Mel Gibson (Vanity Fair, 1997) – To meet Mel Gibson, the amazingly blue-eyed, velvet-voiced, $20 million movie king, is to run into a wall of good humor and matinee-idol glamour. And yet, Cathy Horyn discovers, Gibson the practical joker may also be Gibson the thinker of dark thoughts, a man not unlike the revolutionary of Braveheart or the half-lunatic cabdriver he plays in his big summer movie, Conspiracy Theory.
Mel Gibson—The Heartthrob Factor (Vanity Fair, 1989) – The sexiest man alive? “Nah,” says Mel Gibson, whose Lethal Weapon II opens this month. He subscribes wholeheartedly to the Australian Male Ethic, and just wants to be one of the guys. But, writes Stephen Schiff, the gods have created him in the form of a heartthrob.
Geena Davis is the perfect movie star for the nineties (Vanity Fair, 1992) – Geena Davis is the perfect movie star for the nineties: she’s the most offhanded sex goddess since Rita Hayworth, and the liberated virago who blazed her way through the Zeitgeist as the co-star of Thelma & Louise. Now she’s stepping up to a lead role in Stephen Frear’s Hero. Kevin Sessums reports.

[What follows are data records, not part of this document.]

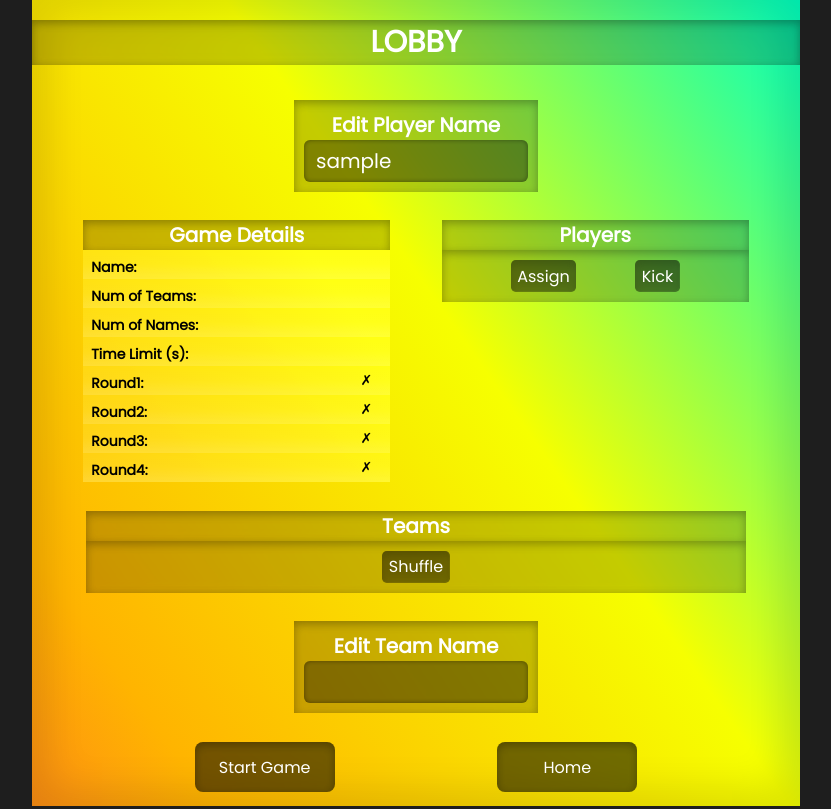
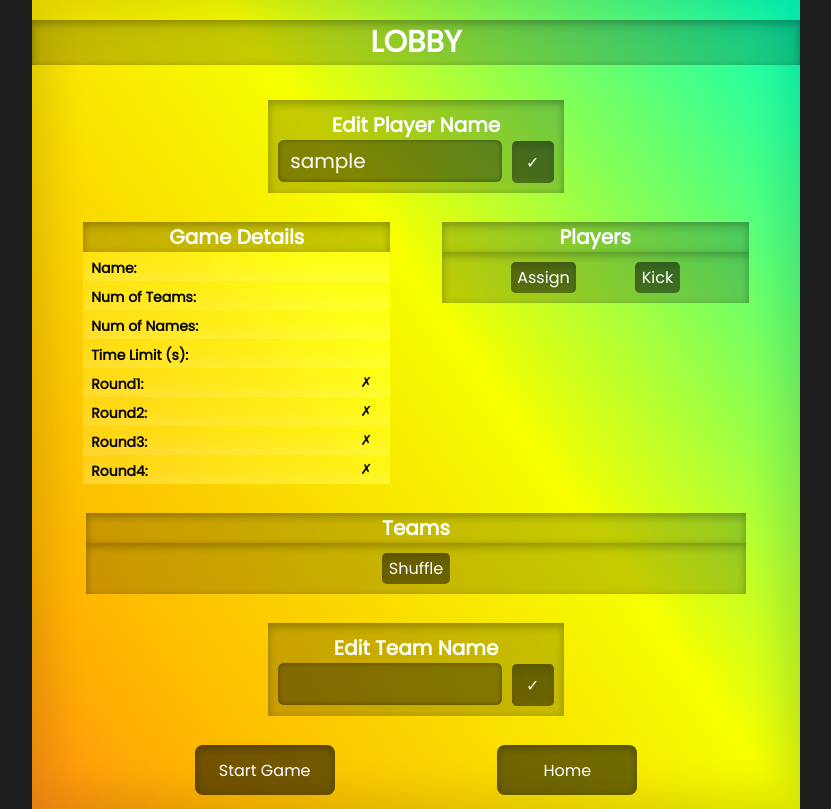
Before and after one commit to tomsembl/NameGame, a Flask app: template templates/lobby.html in a window 1280 px wide. Shown: the whole page, without its empty margins (224-1055 px from the left). Run offline with Flask 2, Linux system fonts and the light colour scheme; the template is opened without the code that fills it: most values are stand-ins (such as "Sample title", 1, 10 or a date in 2020); parts of the project's set-up code (start-up, migrations or seed data) failed here and were passed over; some libraries are stand-ins or nearby versions.

Commit message:
tick button lobby

```diff
--- a/static/style.css
+++ b/static/style.css
@@ -266,6 +266,12 @@ table, th, td, tr {
     background-color:rgba(0, 0, 0, 0.55);
     margin-left: 0.6em;
 }
+.tick-button{
+    height: 42px;
+    width: 42px;
+    background-color:rgba(0, 0, 0, 0.35);
+    margin-left: 0.6em;
+}
 .write-names-p{font-size: auto ;}
 .self-centered{align-self: center;}
 .text-centered{text-align: center;}
--- a/templates/lobby.html
+++ b/templates/lobby.html
@@ -142,6 +142,9 @@
                                     }))
                                     username_change(e.target.value)
                                 }}/>
+                                <button class="button2 tick-button" id="button{{name_number}}" onclick="get_random_name(this)">
+                                    ✓
+                                </button>
                             </div>
                         </h1>
                     </div>
@@ -253,6 +256,9 @@
                                         teams: prevTeams,
                                     })})
                                 }}/>
+                                <button class="button2 tick-button" id="button{{name_number}}" onclick="get_random_name(this)">
+                                    ✓
+                                </button>
                             </div>
                         </h1>
                     </div>
```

Mark Wahlberg (Vanity Fair, 2001) – How did a hip-hop punk who made his name modeling Calvin Klein underwear end up in Paris playing the Cary Grant role in Jonathan Demme’s upcoming remake of Charade? Mark Wahlberg, formerly rapper Marky Mark, turned to acting with all the determination, grit, and bad-boy charm that helped him survive Boston’s mean streets—and a stint in prison for taking out a man’s eye. On the eve of Wahlberg’s $10 million leading-man debut in Tim Burton’s Planet of the Apes, Leslie Bennetts and the 30-year-old star try to reconcile the darkness of his past with the brilliance of his future.